"""

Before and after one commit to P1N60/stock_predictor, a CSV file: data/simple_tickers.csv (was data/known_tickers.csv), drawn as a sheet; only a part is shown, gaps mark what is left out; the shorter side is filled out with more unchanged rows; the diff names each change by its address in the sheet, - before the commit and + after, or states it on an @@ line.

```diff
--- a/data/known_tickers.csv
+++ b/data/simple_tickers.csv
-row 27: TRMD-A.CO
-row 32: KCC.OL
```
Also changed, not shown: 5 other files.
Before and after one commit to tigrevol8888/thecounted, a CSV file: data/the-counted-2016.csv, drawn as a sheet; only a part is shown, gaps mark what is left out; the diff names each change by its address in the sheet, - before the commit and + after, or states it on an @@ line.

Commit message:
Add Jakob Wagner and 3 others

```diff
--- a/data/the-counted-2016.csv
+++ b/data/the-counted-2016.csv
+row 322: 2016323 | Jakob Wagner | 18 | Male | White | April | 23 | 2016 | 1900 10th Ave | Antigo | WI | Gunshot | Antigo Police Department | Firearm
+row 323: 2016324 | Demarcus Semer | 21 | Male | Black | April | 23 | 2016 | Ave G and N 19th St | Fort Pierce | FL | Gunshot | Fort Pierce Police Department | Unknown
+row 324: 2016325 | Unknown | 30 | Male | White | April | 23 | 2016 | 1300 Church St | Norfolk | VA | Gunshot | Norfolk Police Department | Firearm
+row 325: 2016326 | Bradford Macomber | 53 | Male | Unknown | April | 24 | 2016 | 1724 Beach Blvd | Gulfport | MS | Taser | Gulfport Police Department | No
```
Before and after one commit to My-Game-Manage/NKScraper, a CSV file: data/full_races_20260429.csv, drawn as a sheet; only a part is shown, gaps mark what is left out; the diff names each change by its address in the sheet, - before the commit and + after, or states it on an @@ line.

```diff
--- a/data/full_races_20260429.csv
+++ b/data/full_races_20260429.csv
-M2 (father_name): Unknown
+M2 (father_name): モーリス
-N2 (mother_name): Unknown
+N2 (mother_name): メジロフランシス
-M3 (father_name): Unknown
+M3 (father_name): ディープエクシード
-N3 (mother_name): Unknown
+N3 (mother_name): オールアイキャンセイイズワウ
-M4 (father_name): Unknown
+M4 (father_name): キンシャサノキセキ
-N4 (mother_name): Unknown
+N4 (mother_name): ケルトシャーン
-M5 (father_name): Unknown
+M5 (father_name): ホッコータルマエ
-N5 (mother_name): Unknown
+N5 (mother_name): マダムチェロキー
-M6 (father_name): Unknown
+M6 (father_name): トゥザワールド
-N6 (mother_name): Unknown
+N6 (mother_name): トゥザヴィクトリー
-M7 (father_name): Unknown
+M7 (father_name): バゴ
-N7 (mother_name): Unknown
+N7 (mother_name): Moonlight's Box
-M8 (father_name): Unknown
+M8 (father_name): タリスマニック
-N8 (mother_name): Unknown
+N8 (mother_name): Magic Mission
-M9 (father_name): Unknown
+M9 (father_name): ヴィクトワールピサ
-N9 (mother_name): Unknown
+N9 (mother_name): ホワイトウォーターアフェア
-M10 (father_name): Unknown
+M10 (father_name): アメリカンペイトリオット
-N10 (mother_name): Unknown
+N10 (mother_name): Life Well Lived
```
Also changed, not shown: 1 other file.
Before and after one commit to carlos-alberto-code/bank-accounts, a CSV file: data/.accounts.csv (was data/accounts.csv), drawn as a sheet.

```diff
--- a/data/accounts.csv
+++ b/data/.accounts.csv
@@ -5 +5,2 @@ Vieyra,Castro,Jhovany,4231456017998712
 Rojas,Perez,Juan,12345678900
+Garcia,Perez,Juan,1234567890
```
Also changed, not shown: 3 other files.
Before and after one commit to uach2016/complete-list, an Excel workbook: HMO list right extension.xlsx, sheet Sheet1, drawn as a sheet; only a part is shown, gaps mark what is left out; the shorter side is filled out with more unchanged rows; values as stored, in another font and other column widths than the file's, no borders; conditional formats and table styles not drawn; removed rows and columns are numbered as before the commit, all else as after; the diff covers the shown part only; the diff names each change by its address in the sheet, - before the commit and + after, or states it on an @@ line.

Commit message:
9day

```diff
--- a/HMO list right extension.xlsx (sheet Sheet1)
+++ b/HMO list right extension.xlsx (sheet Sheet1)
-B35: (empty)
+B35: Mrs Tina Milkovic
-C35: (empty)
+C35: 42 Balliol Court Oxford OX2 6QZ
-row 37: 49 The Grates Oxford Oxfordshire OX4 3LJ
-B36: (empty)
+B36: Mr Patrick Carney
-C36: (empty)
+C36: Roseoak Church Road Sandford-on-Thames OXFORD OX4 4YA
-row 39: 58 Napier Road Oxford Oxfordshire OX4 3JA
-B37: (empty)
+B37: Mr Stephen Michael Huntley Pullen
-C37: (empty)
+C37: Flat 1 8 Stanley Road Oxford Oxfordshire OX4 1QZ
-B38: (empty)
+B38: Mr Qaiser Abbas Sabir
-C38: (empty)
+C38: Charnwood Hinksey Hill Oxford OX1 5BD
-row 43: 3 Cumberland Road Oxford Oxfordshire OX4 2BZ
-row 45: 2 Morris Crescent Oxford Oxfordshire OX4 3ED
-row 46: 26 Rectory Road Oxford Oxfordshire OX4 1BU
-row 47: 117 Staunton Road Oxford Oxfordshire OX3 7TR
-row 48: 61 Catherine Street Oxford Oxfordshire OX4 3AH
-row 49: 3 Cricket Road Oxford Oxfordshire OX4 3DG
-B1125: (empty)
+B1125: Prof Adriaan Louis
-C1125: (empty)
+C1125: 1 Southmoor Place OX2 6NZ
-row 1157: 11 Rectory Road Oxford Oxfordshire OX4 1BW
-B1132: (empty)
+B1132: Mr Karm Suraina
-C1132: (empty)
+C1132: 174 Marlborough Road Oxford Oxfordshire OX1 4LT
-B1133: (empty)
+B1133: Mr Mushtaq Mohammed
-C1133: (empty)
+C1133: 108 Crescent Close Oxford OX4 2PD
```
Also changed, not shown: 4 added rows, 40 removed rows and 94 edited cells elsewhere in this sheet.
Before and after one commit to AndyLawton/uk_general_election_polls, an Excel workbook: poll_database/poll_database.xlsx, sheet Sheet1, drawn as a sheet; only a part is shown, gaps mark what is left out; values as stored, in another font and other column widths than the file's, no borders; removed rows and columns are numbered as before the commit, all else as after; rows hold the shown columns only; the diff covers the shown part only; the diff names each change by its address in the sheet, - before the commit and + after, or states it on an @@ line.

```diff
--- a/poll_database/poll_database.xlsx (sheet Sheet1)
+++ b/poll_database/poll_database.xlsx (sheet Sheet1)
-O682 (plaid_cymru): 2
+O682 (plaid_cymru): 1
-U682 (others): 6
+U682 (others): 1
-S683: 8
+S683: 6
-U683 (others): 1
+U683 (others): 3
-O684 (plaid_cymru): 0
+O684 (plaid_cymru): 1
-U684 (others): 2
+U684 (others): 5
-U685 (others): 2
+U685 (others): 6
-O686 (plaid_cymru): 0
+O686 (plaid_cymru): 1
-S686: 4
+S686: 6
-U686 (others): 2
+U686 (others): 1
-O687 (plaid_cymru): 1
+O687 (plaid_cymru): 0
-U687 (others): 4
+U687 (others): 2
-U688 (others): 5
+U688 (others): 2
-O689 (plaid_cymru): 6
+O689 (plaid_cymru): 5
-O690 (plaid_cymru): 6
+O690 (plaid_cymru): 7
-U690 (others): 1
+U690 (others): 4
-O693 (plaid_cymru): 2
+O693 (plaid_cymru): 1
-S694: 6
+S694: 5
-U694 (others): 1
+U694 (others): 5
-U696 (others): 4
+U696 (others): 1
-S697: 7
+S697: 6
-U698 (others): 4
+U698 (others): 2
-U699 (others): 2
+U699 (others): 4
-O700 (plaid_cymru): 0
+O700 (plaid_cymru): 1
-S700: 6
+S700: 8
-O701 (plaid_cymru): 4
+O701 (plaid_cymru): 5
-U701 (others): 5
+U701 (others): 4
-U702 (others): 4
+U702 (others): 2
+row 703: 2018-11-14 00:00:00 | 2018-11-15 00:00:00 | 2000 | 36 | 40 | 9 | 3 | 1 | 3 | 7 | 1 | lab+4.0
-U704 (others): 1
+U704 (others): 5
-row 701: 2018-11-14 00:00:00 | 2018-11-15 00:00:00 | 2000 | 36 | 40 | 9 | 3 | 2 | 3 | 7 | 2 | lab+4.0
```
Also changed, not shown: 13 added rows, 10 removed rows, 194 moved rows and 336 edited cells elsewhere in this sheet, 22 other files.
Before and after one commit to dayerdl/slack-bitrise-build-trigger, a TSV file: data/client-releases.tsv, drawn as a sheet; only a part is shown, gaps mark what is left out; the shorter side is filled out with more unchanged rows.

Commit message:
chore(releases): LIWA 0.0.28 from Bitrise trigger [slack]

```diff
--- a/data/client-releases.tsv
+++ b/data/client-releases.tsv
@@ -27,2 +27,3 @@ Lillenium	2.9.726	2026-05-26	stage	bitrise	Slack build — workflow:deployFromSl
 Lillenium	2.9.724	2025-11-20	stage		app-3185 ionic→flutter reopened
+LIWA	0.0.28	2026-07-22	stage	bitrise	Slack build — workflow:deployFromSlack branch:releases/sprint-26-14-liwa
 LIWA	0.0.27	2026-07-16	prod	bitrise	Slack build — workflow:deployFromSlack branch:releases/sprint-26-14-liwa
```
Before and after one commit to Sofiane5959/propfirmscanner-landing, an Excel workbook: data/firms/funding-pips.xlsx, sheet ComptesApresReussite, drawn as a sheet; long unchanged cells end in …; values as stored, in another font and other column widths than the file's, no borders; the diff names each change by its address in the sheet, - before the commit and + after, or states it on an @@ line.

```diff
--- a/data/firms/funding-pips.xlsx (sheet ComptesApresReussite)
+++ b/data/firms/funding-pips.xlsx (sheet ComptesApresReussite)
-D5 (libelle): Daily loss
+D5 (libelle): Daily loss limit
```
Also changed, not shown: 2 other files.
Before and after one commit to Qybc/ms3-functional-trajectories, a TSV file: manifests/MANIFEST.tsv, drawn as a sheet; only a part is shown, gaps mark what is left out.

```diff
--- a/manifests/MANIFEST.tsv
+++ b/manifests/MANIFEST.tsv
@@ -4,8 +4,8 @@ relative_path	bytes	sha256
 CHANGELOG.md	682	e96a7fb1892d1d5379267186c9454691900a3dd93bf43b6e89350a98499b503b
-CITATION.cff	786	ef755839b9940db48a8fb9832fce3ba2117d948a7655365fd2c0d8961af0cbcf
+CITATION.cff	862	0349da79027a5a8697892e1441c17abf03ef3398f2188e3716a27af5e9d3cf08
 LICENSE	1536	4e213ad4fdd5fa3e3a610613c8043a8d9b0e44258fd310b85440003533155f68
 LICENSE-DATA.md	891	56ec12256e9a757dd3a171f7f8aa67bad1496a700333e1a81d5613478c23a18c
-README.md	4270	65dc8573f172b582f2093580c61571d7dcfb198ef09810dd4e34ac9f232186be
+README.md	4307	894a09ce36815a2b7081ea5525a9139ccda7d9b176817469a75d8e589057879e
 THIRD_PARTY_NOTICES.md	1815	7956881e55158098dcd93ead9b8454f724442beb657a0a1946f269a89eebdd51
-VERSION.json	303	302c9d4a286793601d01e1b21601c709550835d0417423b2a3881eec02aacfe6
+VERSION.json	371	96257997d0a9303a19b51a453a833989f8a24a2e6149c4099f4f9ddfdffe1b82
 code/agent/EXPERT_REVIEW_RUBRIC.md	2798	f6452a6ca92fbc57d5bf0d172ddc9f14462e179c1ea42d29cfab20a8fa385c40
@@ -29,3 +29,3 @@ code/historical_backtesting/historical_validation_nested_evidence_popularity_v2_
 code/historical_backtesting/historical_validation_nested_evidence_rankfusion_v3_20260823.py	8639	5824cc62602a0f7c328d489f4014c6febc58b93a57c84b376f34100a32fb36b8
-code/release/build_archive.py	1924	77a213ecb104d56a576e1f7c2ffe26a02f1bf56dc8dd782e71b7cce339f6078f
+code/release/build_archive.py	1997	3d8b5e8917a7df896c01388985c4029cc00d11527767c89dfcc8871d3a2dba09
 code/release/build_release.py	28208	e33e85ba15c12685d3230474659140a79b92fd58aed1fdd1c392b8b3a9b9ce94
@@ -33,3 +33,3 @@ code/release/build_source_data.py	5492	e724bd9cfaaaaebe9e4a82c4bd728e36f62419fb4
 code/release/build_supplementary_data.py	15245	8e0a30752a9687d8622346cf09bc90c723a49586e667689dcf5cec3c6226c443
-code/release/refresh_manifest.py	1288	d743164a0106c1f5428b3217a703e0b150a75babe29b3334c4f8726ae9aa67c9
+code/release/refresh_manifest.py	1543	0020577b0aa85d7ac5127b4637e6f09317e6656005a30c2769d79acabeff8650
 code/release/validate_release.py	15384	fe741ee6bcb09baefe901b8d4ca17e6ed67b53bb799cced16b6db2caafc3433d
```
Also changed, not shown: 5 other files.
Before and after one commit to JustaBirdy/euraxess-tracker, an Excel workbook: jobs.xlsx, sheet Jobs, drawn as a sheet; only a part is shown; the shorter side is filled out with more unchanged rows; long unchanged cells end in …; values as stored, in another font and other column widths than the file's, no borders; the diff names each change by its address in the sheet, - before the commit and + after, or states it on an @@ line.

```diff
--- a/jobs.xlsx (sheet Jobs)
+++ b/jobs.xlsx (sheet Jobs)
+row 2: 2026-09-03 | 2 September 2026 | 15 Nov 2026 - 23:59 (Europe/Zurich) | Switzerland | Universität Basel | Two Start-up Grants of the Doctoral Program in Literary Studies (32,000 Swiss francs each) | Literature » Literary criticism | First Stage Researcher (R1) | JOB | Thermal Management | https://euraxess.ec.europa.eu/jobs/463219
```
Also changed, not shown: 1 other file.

"""

* **Task description**
Tally the lines of the material that hold the word "Oxfordshire", and state only that tally.

* **Task answer**
11